- _About this exercise_: Return each record shown below exactly, with none omitted.

Entries taken from a collection:

=====

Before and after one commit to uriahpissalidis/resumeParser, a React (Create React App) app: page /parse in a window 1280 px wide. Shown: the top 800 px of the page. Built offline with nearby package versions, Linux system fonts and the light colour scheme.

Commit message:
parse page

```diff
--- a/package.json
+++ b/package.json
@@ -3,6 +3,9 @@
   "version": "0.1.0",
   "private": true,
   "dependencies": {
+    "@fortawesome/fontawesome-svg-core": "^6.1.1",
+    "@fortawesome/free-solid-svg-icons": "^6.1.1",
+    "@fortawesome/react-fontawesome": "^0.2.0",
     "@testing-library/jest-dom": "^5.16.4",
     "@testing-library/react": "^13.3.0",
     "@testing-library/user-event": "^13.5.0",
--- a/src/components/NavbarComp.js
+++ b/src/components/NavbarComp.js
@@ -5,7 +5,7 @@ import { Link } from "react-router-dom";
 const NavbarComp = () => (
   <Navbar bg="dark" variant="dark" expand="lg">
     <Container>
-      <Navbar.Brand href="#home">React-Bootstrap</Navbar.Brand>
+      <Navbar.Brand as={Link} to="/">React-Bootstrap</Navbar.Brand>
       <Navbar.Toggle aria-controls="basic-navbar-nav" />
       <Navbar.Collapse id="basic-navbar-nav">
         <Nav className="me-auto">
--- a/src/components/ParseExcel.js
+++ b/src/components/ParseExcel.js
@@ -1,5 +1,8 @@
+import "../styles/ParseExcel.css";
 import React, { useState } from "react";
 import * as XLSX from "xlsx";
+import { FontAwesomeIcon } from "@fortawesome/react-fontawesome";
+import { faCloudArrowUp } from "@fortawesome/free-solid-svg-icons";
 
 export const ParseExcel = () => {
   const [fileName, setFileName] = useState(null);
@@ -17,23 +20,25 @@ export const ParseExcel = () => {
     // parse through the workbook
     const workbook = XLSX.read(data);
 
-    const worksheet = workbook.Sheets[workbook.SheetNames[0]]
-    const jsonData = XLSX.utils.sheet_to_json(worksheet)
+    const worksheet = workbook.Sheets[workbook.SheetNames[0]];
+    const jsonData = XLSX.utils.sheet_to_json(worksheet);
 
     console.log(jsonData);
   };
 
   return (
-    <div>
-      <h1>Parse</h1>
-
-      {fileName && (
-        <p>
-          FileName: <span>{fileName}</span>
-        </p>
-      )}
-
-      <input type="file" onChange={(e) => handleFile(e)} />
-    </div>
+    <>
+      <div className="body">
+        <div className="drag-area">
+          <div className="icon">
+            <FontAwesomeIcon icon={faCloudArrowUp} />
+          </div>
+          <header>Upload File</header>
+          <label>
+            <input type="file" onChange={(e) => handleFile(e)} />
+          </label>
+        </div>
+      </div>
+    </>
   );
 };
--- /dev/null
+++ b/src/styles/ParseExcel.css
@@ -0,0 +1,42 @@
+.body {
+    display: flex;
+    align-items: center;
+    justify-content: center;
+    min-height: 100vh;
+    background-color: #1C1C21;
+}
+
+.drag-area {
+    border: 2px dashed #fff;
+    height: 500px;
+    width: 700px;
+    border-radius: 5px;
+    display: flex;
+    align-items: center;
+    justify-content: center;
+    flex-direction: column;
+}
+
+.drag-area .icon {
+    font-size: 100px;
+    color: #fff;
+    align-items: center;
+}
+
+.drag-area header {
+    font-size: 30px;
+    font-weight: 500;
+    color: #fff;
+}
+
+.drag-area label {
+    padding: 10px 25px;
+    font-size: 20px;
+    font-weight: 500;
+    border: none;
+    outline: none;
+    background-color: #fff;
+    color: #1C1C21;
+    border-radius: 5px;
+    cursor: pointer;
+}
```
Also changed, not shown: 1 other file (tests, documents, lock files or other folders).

=====

- _Response_:
Before and after one commit to uriahpissalidis/resumeParser, a React (Create React App) app: page /parse in a window 1280 px wide. Shown: the top 800 px of the page. Built offline with nearby package versions, Linux system fonts and the light colour scheme.

Commit message:
parse page

```diff
--- a/package.json
+++ b/package.json
@@ -3,6 +3,9 @@
   "version": "0.1.0",
   "private": true,
   "dependencies": {
+    "@fortawesome/fontawesome-svg-core": "^6.1.1",
+    "@fortawesome/free-solid-svg-icons": "^6.1.1",
+    "@fortawesome/react-fontawesome": "^0.2.0",
     "@testing-library/jest-dom": "^5.16.4",
     "@testing-library/react": "^13.3.0",
     "@testing-library/user-event": "^13.5.0",
--- a/src/components/NavbarComp.js
+++ b/src/components/NavbarComp.js
@@ -5,7 +5,7 @@ import { Link } from "react-router-dom";
 const NavbarComp = () => (
   <Navbar bg="dark" variant="dark" expand="lg">
     <Container>
-      <Navbar.Brand href="#home">React-Bootstrap</Navbar.Brand>
+      <Navbar.Brand as={Link} to="/">React-Bootstrap</Navbar.Brand>
       <Navbar.Toggle aria-controls="basic-navbar-nav" />
       <Navbar.Collapse id="basic-navbar-nav">
         <Nav className="me-auto">
--- a/src/components/ParseExcel.js
+++ b/src/components/ParseExcel.js
@@ -1,5 +1,8 @@
+import "../styles/ParseExcel.css";
 import React, { useState } from "react";
 import * as XLSX from "xlsx";
+import { FontAwesomeIcon } from "@fortawesome/react-fontawesome";
+import { faCloudArrowUp } from "@fortawesome/free-solid-svg-icons";
 
 export const ParseExcel = () => {
   const [fileName, setFileName] = useState(null);
@@ -17,23 +20,25 @@ export const ParseExcel = () => {
     // parse through the workbook
     const workbook = XLSX.read(data);
 
-    const worksheet = workbook.Sheets[workbook.SheetNames[0]]
-    const jsonData = XLSX.utils.sheet_to_json(worksheet)
+    const worksheet = workbook.Sheets[workbook.SheetNames[0]];
+    const jsonData = XLSX.utils.sheet_to_json(worksheet);
 
     console.log(jsonData);
   };
 
   return (
-    <div>
-      <h1>Parse</h1>
-
-      {fileName && (
-        <p>
-          FileName: <span>{fileName}</span>
-        </p>
-      )}
-
-      <input type="file" onChange={(e) => handleFile(e)} />
-    </div>
+    <>
+      <div className="body">
+        <div className="drag-area">
+          <div className="icon">
+            <FontAwesomeIcon icon={faCloudArrowUp} />
+          </div>
+          <header>Upload File</header>
+          <label>
+            <input type="file" onChange={(e) => handleFile(e)} />
+          </label>
+        </div>
+      </div>
+    </>
   );
 };
--- /dev/null
+++ b/src/styles/ParseExcel.css
@@ -0,0 +1,42 @@
+.body {
+    display: flex;
+    align-items: center;
+    justify-content: center;
+    min-height: 100vh;
+    background-color: #1C1C21;
+}
+
+.drag-area {
+    border: 2px dashed #fff;
+    height: 500px;
+    width: 700px;
+    border-radius: 5px;
+    display: flex;
+    align-items: center;
+    justify-content: center;
+    flex-direction: column;
+}
+
+.drag-area .icon {
+    font-size: 100px;
+    color: #fff;
+    align-items: center;
+}
+
+.drag-area header {
+    font-size: 30px;
+    font-weight: 500;
+    color: #fff;
+}
+
+.drag-area label {
+    padding: 10px 25px;
+    font-size: 20px;
+    font-weight: 500;
+    border: none;
+    outline: none;
+    background-color: #fff;
+    color: #1C1C21;
+    border-radius: 5px;
+    cursor: pointer;
+}
```
Also changed, not shown: 1 other file (tests, documents, lock files or other folders).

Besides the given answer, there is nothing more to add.